When depending on Six Sigma for manufacturing products and dealing with mechanical and industrial-style production systems, we advise that you aim for standardization. It also comes in handy when working with lean Six Sigma.
However, how do you achieve this? You can use process sheets and checklists to standardize an approach and delve into the intricacies of standardization. A checklist will help you remove variance, thus bringing you closer to your final goal.
We also advise that you standardize processes that have a standard repetition. For example, when aiming at finding processes, you should not only look for a process that will be fast but also that which can be consistently fast and easy to standardize.
5. Get Buy-Ins from The Team

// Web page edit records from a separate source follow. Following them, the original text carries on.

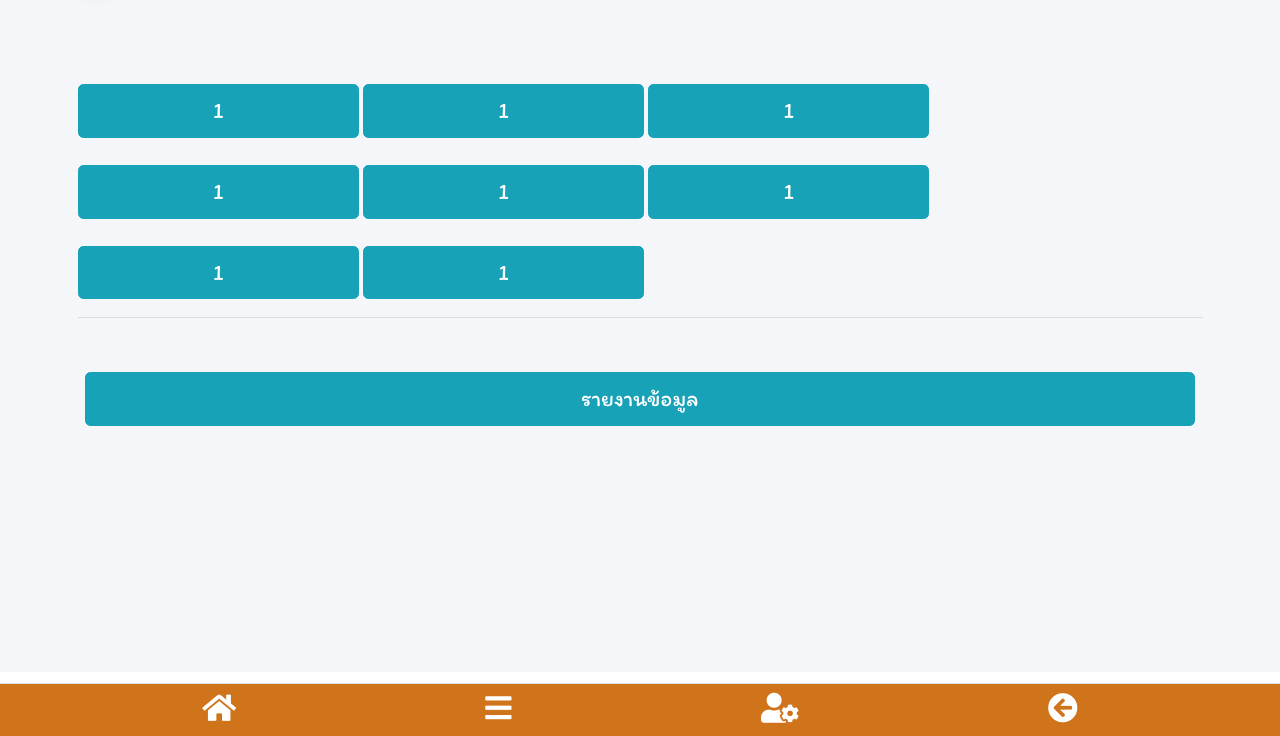
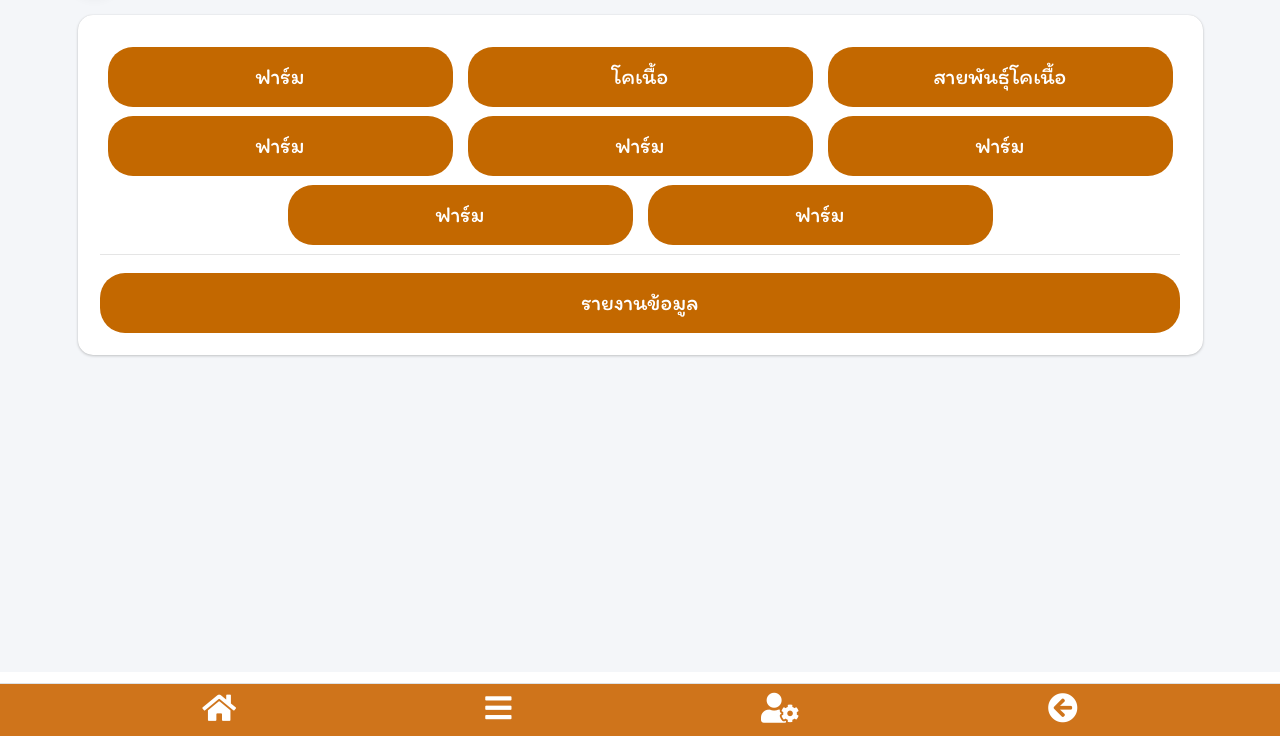
Before and after one commit to sarawut-aoud/Moforyou, a PHP site: page /users/main/_listmenu in a window 1280 px wide. Shown: the part 64-800 px from the top of the page. Run offline with PHP 8.4, Linux system fonts and the light colour scheme; some libraries are stand-ins or nearby versions.

Commit message:
update new

```diff
--- a/users/main/_listmenu.php
+++ b/users/main/_listmenu.php
@@ -14,7 +14,7 @@
         color: #fff;
         text-transform: uppercase;
         width: 100%;
-            height: 50px;
+        height: 60px;
         border-radius: 25px;
         background: #c36800;
         display: -webkit-box;
@@ -53,6 +53,10 @@
     .fas:hover {
         color: saddlebrown;
     }
+
+    .card {
+        border-radius: 15px;
+    }
 </style>
 
 <body class="hold-transition sidebar-collapse layout-top-nav">
@@ -67,32 +71,59 @@
             <!-- Content Header (Page header) -->
             <div class="content-header">
                 <div class="container">
+                    <div class="row  ">
+                        <div class="col">
+                            <div class="card ">
+                                <div class="card-body">
+                                    <!-- list Manage -->
+                                    <ul class="nav nav-pills justify-content-center" id="custom-content-below-tab">
+                                        <li class="nav-item  col-md-4 col-sm-12 mt-2">
+                                            <a class="btn btn-lg bt_list " href="#tab-farm" role="button">ฟาร์ม</a>
+                                        </li>
+                                        <li class="nav-item  col-md-4 col-sm-12 mt-2">
+                                            <a class="btn btn-lg bt_list" role="button" aria-selected="false">โคเนื้อ</a>
+                                        </li>
+                                        <li class="nav-item col-md-4 col-sm-12 mt-2">
+                                            <a class="btn btn-lg bt_list" href="#tab-specise" role="button">สายพันธุ์โคเนื้อ</a>
+                                        </li>
+                                        <li class="nav-item  col-md-4 col-sm-12 mt-2">
+                                            <a class="btn btn-lg bt_list " href="#tab-farm" role="button">ฟาร์ม</a>
+                                        </li>
+                                        <li class="nav-item  col-md-4 col-sm-12 mt-2">
+                                            <a class="btn btn-lg bt_list " href="#tab-farm" role="button">ฟาร์ม</a>
+                                        </li>
+                                        <li class="nav-item  col-md-4 col-sm-12 mt-2">
+                                            <a class="btn btn-lg bt_list " href="#tab-farm" role="button">ฟาร์ม</a>
+                                        </li>
 
+                                        <li class="nav-item  col-md-4 col-sm-12 mt-2">
+                                            <a class="btn btn-lg bt_list " href="#tab-farm" role="button">ฟาร์ม</a>
+                                        </li>
+                                        <li class="nav-item  col-md-4 col-sm-12 mt-2">
+                                            <a class="btn btn-lg bt_list " href="#tab-farm" role="button">ฟาร์ม</a>
+                                        </li>
+                                    </ul>
+                                    <hr class="mt-2 mb-2">
+                                    <a class="btn btn-lg bt_list col-md-12 col-sm-12 mt-3" href="#">รายงานข้อมูล</a>
+                                    <!--/. list Manage -->
+                                </div>
+                            </div>
+
+                        </div>
+                    </div>
+                    <!-- ./row -->
                 </div><!-- /.container-fluid -->
             </div>
             <!-- /.content-header -->
 
             <!-- Main content -->
-            <div class="content">
-                <div class="container">
-                    <div class="row ">
-                        <div class="col-md-12 mt-4">
-                        <a class="btn btn-lg btn-info col-md-3 col-sm-12 mt-4" href="#">1</a>
-                        <a class="btn btn-lg btn-info col-md-3 col-sm-12 mt-4" href="#">1</a>
-                        <a class="btn btn-lg btn-info col-md-3 col-sm-12 mt-4" href="#">1</a>
-                        <a class="btn btn-lg btn-info col-md-3 col-sm-12 mt-4" href="#">1</a>
-                        <a class="btn btn-lg btn-info col-md-3 col-sm-12 mt-4" href="#">1</a>
-                        <a class="btn btn-lg btn-info col-md-3 col-sm-12 mt-4" href="#">1</a>
-                        <a class="btn btn-lg btn-info col-md-3 col-sm-12 mt-4" href="#">1</a>
-                        <a class="btn btn-lg btn-info col-md-3 col-sm-12 mt-4" href="#">1</a>
-                        <hr>
-                        <div class="col-md-12 col-sm-12 mt-4">
-                            <a class="btn btn-lg btn-info col-md-12 col-sm-12 mt-4" href="#">รายงานข้อมูล</a>
+
+            <section class="content">
+                <div class="container ">
+
                 </div>
-                    </div>
-
-                </div><!-- /.container-fluid -->
-            </div>
+                <!-- /.container-->
+            </section>
             <!-- /.content -->
         </div>
         <!-- /.content-wrapper -->
```
Lines whose indentation alone changed are shown as unchanged.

There is power in collaboration. Even though managers and analysts are in a better position to make excellent decisions regarding a process, the employees involved in the daily operation of the process also deserve a voice, and they can offer useful insights that would have otherwise escaped the top management.
We advise, therefore, that managers and people responsible for process management should strive to have a one-on-one interaction with the places that need improvement. In Six Sigma, team members responsible for process improvement are normally grouped into process owner, process champion, black belts, and green belts. They normally have different responsibilities, including being in liaison with other staff or employees.
The Six Sigma team should get other teams to recognize the issues at hand and buy into the solutions. A good example of achieving buy-in is by making the staff involved in the improvement process through consultation.
Therefore, while pursuing Six Sigma, every organization should know that people are involved in the running of the organization, and their input should therefore be considered.
6. Ensure That Your Efforts Are Both Systematic and Scientific
Six Sigma helps you come up with a system that allows you to improve your processes. It has a scientific quality given that it taps into our data-driven world. You should therefore find ways of how to use this data to help create and maintain improvements.
Therefore, while using Six Sigma, you should aim at achieving a scientific approach to your business operations. The DMAIC process in Six Sigma will help you come up with a useful definition of a problem, calculate its possible successes and measure any attempt that will help you arrive at it.
A good example of achieving this is looking for scientific solutions for your problems based on the data collected and recording your efforts systematically.
These seven principles should help you achieve adequate process management through Six Sigma. However, you should also take your time and learn more about Six Sigma before any attempt to use it in your business for process management.